> [PROBLEM DESCRIPTION]:
Please say how many lines in the records below contain the word "いちばん大きく". Give the number and nothing more.
*** DATA EXTRACTS ***
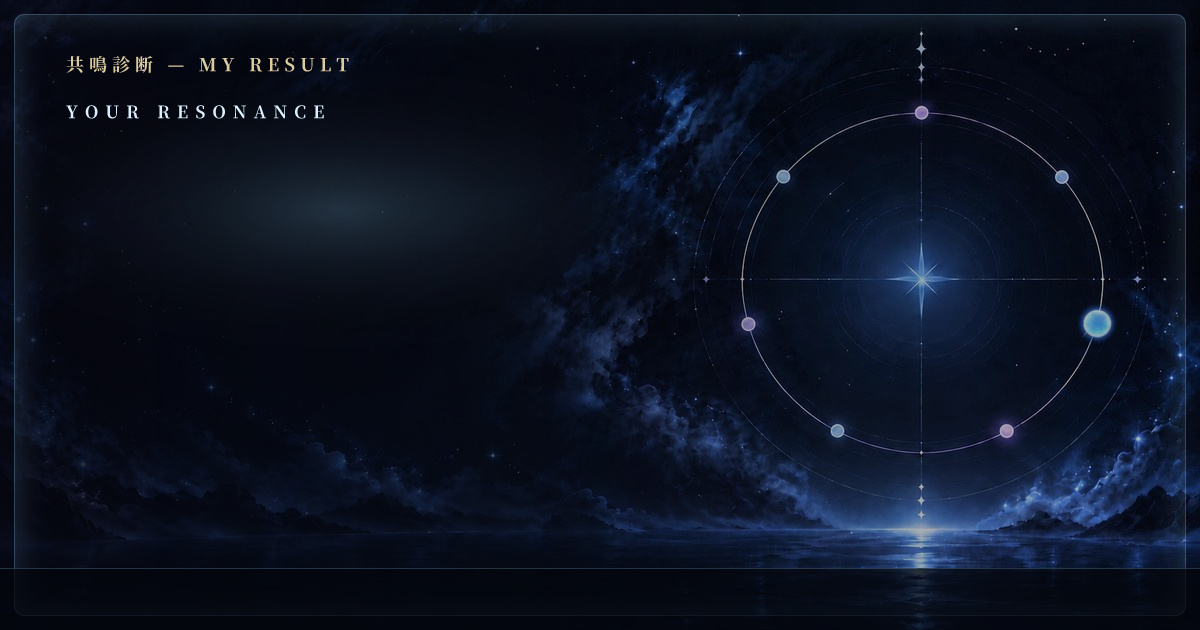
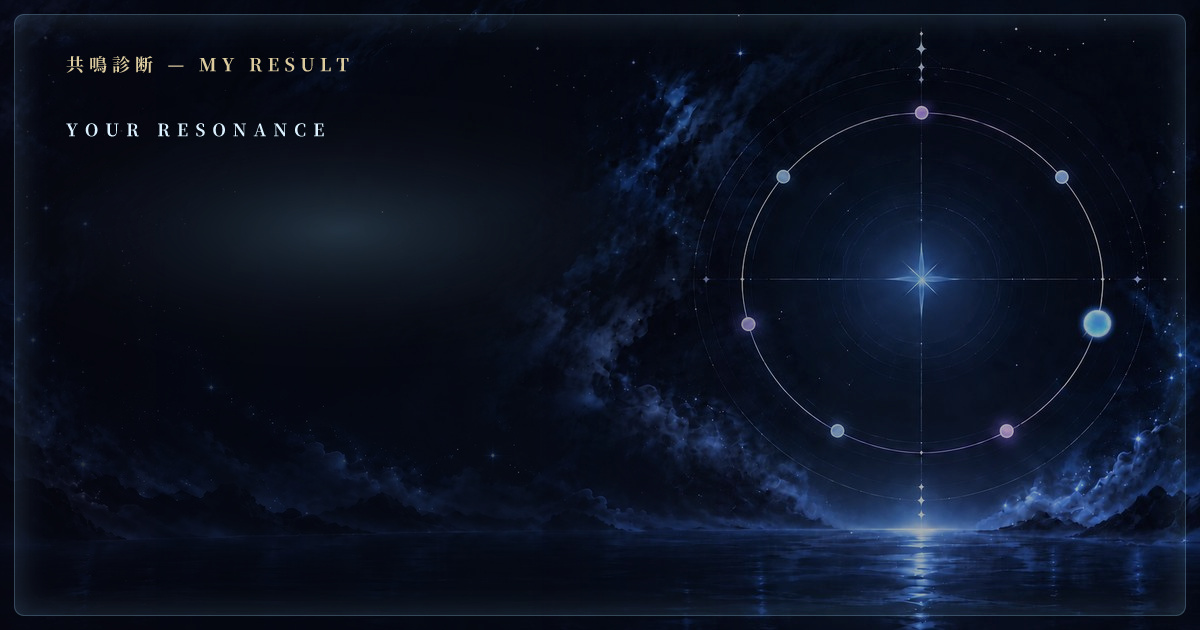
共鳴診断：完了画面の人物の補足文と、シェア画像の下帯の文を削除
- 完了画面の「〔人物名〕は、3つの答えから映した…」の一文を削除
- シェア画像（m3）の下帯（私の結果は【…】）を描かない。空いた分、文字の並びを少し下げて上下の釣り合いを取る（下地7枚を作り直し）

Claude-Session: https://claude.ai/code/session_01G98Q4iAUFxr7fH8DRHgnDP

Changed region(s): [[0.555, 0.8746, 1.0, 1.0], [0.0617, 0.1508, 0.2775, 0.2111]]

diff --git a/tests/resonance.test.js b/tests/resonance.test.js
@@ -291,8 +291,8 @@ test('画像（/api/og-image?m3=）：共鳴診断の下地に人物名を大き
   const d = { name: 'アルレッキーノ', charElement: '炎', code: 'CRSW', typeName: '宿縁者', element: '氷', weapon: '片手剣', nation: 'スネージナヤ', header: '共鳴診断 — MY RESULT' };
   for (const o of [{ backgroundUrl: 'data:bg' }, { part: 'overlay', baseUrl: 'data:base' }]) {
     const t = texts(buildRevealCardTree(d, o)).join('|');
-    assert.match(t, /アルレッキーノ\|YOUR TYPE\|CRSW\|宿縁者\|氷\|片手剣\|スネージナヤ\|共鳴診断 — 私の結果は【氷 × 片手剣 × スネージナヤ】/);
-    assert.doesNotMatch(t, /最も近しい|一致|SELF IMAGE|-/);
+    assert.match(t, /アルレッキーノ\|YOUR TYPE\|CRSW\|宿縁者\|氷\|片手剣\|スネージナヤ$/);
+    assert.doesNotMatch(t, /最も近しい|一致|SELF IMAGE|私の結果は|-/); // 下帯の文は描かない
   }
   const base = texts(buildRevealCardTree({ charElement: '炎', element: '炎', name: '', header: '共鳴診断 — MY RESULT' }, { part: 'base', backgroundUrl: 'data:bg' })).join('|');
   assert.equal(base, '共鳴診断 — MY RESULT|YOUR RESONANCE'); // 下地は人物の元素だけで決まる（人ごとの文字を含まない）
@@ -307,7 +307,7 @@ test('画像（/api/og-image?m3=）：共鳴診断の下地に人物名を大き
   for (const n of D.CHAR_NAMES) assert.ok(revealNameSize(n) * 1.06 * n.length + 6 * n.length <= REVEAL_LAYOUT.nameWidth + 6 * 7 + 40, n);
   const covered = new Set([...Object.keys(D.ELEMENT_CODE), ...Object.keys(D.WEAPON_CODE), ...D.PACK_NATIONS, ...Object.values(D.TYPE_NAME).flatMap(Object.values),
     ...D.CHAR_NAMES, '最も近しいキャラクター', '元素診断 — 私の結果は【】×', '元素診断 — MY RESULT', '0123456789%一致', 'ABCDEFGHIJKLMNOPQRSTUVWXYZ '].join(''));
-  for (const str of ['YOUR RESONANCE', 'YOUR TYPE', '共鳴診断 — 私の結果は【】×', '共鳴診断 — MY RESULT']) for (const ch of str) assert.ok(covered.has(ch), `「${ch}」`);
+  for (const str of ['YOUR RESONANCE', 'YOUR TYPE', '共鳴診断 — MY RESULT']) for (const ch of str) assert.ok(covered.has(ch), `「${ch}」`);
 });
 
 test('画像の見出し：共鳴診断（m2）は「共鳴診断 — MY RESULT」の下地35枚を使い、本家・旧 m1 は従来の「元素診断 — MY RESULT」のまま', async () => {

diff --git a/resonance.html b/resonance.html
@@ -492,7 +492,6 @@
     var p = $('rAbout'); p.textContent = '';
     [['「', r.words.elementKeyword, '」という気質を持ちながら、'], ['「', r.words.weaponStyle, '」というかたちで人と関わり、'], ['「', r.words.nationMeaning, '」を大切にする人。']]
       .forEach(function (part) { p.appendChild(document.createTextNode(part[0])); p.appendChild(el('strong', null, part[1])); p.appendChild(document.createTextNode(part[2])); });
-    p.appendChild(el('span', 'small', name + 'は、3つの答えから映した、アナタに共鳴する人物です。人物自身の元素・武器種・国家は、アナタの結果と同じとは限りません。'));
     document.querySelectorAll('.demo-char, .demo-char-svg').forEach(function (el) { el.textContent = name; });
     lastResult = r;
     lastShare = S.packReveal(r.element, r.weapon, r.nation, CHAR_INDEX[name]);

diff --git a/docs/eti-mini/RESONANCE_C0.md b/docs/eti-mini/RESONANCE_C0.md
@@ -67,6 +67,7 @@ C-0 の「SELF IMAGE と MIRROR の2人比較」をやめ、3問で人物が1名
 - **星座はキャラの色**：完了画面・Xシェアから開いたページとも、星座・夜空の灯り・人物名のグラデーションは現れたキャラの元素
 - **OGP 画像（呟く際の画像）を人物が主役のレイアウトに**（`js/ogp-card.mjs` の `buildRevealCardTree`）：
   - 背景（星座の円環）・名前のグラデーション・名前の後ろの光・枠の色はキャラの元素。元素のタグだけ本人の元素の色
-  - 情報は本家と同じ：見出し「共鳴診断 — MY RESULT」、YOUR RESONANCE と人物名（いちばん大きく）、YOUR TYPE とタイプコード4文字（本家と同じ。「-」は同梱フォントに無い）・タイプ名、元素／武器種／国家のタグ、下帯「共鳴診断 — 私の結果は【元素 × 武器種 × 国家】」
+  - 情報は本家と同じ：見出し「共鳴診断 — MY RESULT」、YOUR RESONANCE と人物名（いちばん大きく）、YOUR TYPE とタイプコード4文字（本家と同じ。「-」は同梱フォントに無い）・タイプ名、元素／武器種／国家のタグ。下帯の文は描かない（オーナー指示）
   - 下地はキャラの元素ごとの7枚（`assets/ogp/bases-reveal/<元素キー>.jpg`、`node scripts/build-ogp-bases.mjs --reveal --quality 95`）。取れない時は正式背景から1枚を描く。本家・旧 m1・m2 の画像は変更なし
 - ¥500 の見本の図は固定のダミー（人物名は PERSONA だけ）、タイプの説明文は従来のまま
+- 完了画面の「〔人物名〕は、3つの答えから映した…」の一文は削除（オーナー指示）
*** End of DATA EXTRACTS ***
> [EXPECTED OUTPUT]:
2